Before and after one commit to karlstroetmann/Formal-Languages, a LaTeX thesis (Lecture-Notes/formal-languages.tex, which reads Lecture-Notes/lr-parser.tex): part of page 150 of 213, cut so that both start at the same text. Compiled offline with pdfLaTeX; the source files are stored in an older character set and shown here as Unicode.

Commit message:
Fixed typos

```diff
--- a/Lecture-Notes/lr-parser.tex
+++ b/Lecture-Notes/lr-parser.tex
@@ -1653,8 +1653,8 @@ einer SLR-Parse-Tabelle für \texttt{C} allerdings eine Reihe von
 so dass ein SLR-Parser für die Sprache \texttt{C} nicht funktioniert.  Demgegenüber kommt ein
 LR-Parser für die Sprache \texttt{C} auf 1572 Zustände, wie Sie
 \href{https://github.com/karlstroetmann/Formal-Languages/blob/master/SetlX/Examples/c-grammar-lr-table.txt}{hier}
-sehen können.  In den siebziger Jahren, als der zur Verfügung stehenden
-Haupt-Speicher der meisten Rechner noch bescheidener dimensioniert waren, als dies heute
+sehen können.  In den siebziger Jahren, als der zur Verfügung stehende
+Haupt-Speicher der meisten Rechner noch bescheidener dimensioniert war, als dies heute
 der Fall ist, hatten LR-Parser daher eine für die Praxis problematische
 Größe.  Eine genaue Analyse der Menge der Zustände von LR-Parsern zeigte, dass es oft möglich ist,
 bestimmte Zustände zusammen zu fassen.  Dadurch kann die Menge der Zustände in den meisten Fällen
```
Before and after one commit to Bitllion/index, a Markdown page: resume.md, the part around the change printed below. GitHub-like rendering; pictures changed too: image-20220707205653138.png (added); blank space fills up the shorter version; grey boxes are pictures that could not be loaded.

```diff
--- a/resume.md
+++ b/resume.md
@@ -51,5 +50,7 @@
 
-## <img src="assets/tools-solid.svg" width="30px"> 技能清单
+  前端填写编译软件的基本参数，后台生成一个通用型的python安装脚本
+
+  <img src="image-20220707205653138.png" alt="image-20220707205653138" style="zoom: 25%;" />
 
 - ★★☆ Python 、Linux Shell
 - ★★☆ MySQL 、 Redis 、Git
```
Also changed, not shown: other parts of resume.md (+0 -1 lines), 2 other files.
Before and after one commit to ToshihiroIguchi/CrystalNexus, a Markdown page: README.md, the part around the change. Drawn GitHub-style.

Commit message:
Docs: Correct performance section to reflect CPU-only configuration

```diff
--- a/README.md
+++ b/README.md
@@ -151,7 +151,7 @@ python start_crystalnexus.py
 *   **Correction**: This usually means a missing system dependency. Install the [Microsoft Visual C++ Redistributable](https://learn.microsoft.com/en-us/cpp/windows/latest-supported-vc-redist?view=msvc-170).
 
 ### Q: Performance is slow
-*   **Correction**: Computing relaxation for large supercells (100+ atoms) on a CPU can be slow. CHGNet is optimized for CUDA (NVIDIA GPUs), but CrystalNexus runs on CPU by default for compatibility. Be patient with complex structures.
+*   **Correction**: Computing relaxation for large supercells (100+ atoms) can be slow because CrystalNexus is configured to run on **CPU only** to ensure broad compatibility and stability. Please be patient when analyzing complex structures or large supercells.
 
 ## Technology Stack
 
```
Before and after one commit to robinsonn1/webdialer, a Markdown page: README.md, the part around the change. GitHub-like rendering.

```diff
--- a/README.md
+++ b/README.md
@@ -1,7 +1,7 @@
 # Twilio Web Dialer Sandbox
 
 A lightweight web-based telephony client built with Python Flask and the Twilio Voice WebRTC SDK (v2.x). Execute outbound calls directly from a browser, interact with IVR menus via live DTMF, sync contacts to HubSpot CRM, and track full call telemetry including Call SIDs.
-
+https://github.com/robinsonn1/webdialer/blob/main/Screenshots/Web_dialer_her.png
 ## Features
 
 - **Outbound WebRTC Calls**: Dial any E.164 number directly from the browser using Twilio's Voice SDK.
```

········

## Problem details
If a line of the records above contains the word "dass", count it; then give the total and nothing more.

## Answer to the exercise
2